Conducting System of the Heart
The heart generates its own electrical impulses and has its own specially devised pathway that helps spread an action potential through the cardiac muscle. This article will explain the conducting system of the heart and touch upon the possible pathological ailments that directly relate to it.
The cardiac conducting system is composed of five main elements which are mentioned here in the order of which an action potential reaches them.
The sinoatrial node is the pacemaker of the heart and is situated superior to the sulcus terminalis of the right atrium, next to the opening of the superior vena cava. This special myocardial tissue that is difficult to distinguish histologically from surrounding cardiac muscle, propagates the electrical impulses and therefore governs the sinus rhythm from minute to minute. If this node should fail, the atrioventricular node has the capacity to undertake the role of pacemaker.

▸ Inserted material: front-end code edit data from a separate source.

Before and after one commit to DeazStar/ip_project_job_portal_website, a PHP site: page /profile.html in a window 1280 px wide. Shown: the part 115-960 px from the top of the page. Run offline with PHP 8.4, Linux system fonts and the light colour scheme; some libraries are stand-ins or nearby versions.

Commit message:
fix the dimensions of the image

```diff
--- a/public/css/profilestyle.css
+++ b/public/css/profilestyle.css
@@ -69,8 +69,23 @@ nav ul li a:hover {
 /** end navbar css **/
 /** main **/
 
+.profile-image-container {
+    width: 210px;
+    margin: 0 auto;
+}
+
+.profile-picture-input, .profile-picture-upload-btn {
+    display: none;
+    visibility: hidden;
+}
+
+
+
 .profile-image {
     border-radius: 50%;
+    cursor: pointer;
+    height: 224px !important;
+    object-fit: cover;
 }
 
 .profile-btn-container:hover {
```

The atrioventricular node is also located in the right atrium at a level that places it posteroinferior to the interatrial septum and next to the septal cusp of the tricuspid valve. It picks up and continues the action potentials produced by the sinoatrial node and in some cases will even propagate a few of its own. Its innovative area covers the atria of the heart, just as the sinoatrial node does.

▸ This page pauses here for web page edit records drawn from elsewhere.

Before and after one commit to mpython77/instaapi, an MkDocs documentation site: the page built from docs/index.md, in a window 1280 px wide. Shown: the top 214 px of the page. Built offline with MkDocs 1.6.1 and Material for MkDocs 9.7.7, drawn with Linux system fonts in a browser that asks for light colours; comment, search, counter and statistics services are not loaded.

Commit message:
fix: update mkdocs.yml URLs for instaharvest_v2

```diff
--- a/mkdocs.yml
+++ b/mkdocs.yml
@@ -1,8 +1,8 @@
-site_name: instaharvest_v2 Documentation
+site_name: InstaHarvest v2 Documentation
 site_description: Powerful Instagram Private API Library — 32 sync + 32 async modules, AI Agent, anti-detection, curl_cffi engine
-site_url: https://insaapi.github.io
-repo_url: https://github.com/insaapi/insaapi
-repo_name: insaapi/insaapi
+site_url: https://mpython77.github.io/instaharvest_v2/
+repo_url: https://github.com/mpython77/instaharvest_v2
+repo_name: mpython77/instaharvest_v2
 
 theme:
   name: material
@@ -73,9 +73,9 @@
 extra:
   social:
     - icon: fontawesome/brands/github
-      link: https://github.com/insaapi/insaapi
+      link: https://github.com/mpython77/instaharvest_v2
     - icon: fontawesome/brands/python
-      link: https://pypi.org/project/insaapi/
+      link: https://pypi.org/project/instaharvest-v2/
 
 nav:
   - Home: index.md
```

Bundle of His
The bundle of His is a specialized bundle of cardiac muscle fibers, that is seated within the interatrial septum. These fibers run along the interventricular septum to the apex of the heart, where they branch further as conducting (Purkinje) fibers that extend into the myocardium of the ventricles.

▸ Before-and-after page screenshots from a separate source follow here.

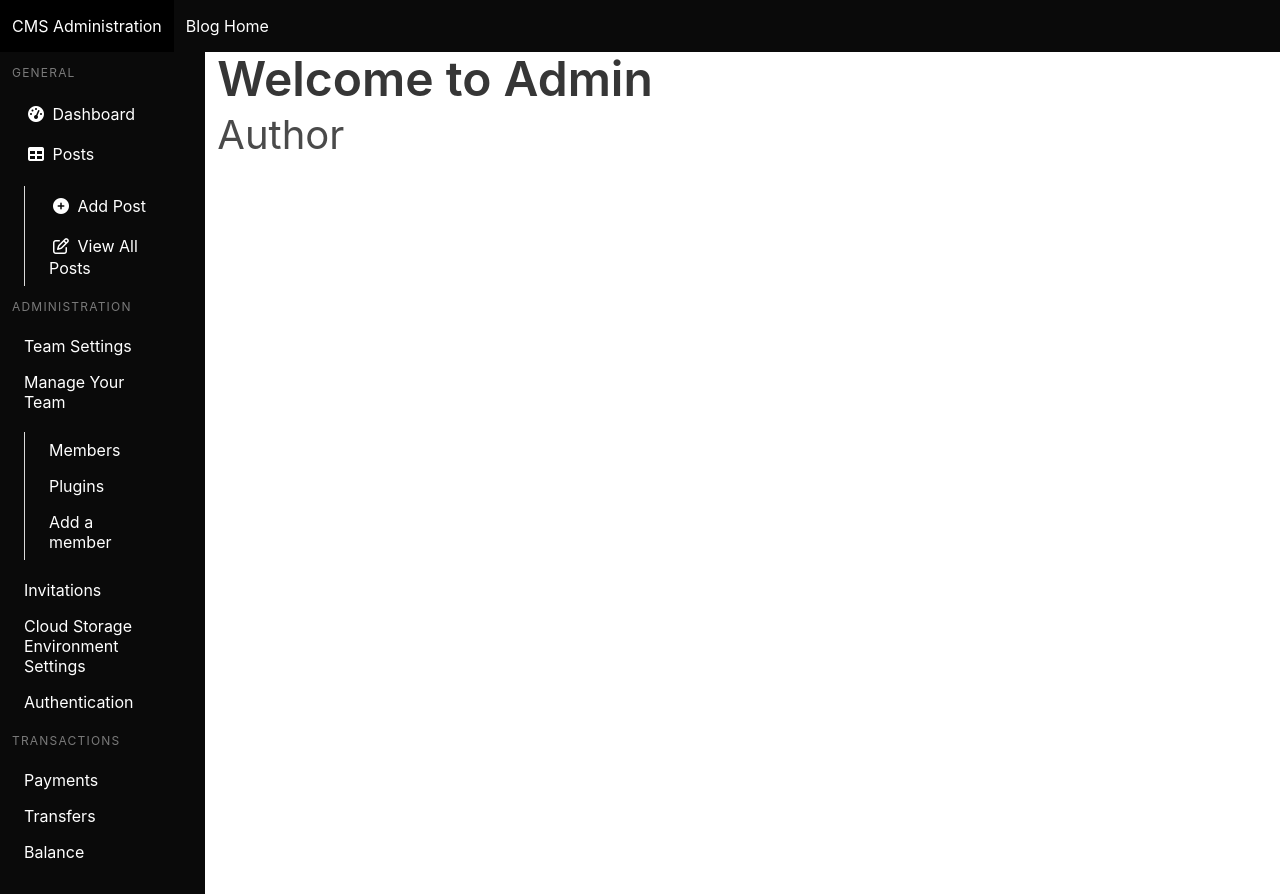
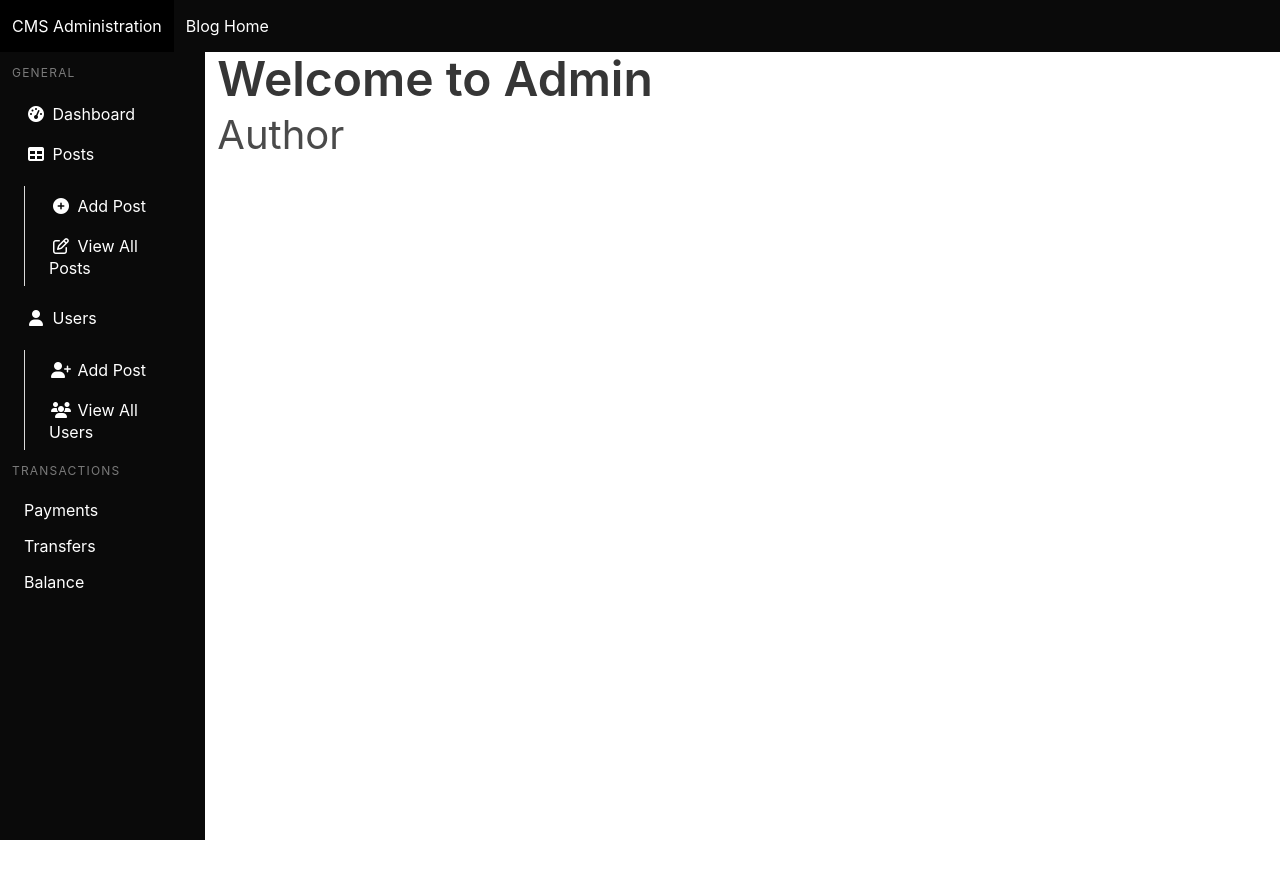
Before and after one commit to HenriqueCoelho1/Blog-app-php, a PHP site: page /admin/index.php in a window 1280 px wide; the page is wider, and only the part inside the window is pictured. After the commit the page ends 840 px from the top of that part, so only its background shows below. Run offline with PHP 8.4, Linux system fonts and the light colour scheme; data that the repository does not hold is empty; some libraries are stand-ins or nearby versions.

Commit message:
Fixing Informations on Dashboard

```diff
--- a/app/admin/includes/add_user.inc.php
+++ b/app/admin/includes/add_user.inc.php
@@ -44,7 +44,6 @@ if(isset($_POST['submit'])){
         exit();
     }
     create_user_admin($connection,  $username,  $email, $password, $firstname, $lastname, $is_superuser, $image);
-    // create_user_image($connection, $image_temp, $image);
 }
 else{
     header("Location: ../users.php?add_post");
--- a/app/admin/includes/admin_nav.php
+++ b/app/admin/includes/admin_nav.php
@@ -59,21 +59,14 @@
                                 </li>
                             </ul>
 
-                            <p class="menu-label">Administration</p>
-
                             <ul class="menu-list">
-                                <li><a class="has-text-white">Team Settings</a></li>
                                 <li>
-                                    <a class="has-text-white">Manage Your Team</a>
-                                    <ul>
-                                        <li><a class="has-text-white">Members</a></li>
-                                        <li><a class="has-text-white">Plugins</a></li>
-                                        <li><a class="has-text-white">Add a member</a></li>
+                                    <a class="has-text-white" href="users.php" data-toggle="collapse" data-target="#posts_dropdown"><span class="icon"><i class="fa fa-user"></i></span> Users</a>
+                                    <ul id="posts_dropdown" class="collapse">
+                                        <li><a class="has-text-white" href="users.php?source=add_user"><span class="icon"><i class="fa fa-user-plus"></i></span> Add Post</a></li>
+                                        <li><a class="has-text-white" href="users.php?source=view_all_users"><span class="icon"><i class="fa fa-users"></i></span> View All Users</a></li>
                                     </ul>
                                 </li>
-                                <li><a class="has-text-white">Invitations</a></li>
-                                <li><a class="has-text-white">Cloud Storage Environment Settings</a></li>
-                                <li><a class="has-text-white">Authentication</a></li>
                             </ul>
 
                             <p class="menu-label">
```
Also changed, not shown: app/includes/functions.inc.php (+4 -21 lines), app/includes/signup.inc.php (+4 -4 lines).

The right side has a single bundle that reaches the apex of the right ventricle before curving around it and travelling back along the right side of the heart.
The left side has an anterior and a posterior division. The anterior division cuts across the left ventricle by running through its anterosuperior wall, while the posterior division behaves as the right bundle does and circles around the left side of the heart after reaching its apex.
The terminal strands of nervous tissue are known as the purkinje fibers and these are responsible for making sure that every small group of cells is reached by an electrical stimulus, so that a maximum muscular contraction can occur.
Cardiac arrhythmia occurs when the sinoatrial node produces action potentials that fail to or exceed the normal range of a sinus rhythm which is between sixty to one hundred beats per minute.
Sinus bradycardia is observed when the electrical impulses occur less than sixty times in a minute, while sinus tachycardia is the opposite at over one hundred impulses in a minute. It should be noted that in athletes undergoing vigorous exercise, sinus tachycardia is not seen to be pathological, but rather as an effort to keep the body in its natural homeostasis by compensating for prolonged increased activity.